However, it is very sad that for many humility is an unfamiliar term considered to mean a certain modesty, quiet character, and alas, at times even weakness.  Therefore, many attempt to fulfill the commandments of God, attempt to live according to the Holy Gospel without this blessed helper and soon experience the waning of strength, despondency, anxiety, sadness, despair of attaining the goal of christian life:  the kingdom of heaven and the eternal union with God.

In order to evaluate the meaning of the word humility properly, one must consider the fact that it stems from the greek word irine, which means peace.  It is quite possible that the word serenity, serene, is related to what we call humility.  Thus, we can understand that there is no humility in confusion.  The holy fathers say that where there is peace, there is God.  In one of the priest’s exclamations during the divine services God is referred to as the King of peace.  The holy apostle Paul teaches that the kingdom of God is righteousness, peace and joy in the Holy Spirit.  Consequently, humility is none other than the state of being in peace, in a peaceful and leveled state of the soul.  It is only in this state that the soul is filled with the light of God, with His grace, and it is only in this state that it actively experiences the communion with God.

Thus, humility is the firm foundation upon which the house of all the virtues is built.  Christian life is inconceivable without humility.

What are the impediments to the acquiring of humility?  Attachment to transitory world.  Here, for better clarity, we could juxtapose humility with worldliness, where in the first case, humility is union with God, and in the other, worldliness is the collection of all the passions.  Humility is love toward God.  Worldliness is love and lust toward the transitory world and all that belongs to it.  Therefore, pride, love of honor, vainglory, avarice, envy, lust and other passions are an impediment in the acquiring of humility and, with it, of the grace of God.

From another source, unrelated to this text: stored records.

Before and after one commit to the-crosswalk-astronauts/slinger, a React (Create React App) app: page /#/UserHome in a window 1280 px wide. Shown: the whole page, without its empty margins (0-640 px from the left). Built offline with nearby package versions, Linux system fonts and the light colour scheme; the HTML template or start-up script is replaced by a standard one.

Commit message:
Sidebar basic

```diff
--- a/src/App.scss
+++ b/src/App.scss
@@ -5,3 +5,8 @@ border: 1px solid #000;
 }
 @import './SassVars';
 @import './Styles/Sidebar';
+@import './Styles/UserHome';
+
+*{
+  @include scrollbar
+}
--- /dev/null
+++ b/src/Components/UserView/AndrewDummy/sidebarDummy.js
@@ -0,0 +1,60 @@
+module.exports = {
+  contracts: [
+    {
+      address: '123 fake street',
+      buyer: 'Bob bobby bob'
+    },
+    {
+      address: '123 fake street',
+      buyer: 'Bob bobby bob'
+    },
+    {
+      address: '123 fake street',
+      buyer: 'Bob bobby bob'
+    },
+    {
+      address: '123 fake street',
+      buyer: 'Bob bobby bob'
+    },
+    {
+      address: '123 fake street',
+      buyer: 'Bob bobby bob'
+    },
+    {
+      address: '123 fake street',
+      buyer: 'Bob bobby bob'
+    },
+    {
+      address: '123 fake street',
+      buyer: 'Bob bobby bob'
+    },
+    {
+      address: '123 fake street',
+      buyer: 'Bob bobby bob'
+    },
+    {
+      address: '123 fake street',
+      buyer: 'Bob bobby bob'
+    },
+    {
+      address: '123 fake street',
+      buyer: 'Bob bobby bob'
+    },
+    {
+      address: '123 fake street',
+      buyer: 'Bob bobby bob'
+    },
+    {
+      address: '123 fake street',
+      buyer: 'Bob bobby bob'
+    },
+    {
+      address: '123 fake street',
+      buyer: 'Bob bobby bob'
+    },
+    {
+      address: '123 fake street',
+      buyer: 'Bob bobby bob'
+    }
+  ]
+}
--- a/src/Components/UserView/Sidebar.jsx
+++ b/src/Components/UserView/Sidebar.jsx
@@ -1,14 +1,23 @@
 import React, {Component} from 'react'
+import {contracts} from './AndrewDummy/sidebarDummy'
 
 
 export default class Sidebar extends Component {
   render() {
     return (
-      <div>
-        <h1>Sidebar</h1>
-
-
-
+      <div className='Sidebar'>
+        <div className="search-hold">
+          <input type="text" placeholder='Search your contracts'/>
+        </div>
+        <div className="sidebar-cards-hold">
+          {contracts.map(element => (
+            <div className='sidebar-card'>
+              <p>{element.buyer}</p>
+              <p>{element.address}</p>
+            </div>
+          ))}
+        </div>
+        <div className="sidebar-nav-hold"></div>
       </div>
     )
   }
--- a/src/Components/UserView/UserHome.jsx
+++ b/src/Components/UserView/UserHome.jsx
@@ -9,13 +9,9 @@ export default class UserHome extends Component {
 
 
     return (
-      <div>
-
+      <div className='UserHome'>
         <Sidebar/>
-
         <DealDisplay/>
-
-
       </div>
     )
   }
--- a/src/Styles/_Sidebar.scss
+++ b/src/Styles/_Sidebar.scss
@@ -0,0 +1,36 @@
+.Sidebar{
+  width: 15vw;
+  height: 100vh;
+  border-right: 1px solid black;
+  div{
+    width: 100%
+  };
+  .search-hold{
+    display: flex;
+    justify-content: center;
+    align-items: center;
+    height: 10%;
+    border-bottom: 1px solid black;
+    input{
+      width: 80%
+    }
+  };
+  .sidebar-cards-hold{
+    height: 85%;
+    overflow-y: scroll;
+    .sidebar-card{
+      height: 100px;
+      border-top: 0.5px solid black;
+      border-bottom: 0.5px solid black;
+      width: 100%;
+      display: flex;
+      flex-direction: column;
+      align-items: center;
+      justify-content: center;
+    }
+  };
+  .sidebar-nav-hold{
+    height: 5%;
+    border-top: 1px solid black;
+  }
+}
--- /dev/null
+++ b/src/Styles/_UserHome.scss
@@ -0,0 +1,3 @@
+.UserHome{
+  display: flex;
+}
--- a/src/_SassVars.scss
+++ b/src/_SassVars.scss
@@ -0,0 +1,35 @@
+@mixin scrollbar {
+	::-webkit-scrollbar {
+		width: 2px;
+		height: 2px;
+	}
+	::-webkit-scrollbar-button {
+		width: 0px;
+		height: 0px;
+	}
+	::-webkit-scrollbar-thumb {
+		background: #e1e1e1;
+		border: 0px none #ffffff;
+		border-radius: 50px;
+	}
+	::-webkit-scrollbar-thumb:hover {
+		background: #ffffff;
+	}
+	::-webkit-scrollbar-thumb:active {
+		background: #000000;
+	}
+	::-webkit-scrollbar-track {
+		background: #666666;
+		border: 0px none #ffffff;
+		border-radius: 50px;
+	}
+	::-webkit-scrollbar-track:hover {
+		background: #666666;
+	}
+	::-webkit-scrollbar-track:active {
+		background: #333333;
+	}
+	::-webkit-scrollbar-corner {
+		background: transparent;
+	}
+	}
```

St. Seraphim of Sarov said that the goal of the christian life is the acquisition of the grace of the Holy Spirit.  Consequently, it can be said that the goal of the christian life is the acquisition of humility, of God`s peace in one`s soul.

Humility is the renunciation of the world.

Humility is the purity of heart.

Humility is the complete submission to the will of God.

Humility is the gratitude toward God for all things.

Humility is the pure prayer of the heart.

Humility is the foretaste of the kingdom of God already in this life.

Humility is the true union with God.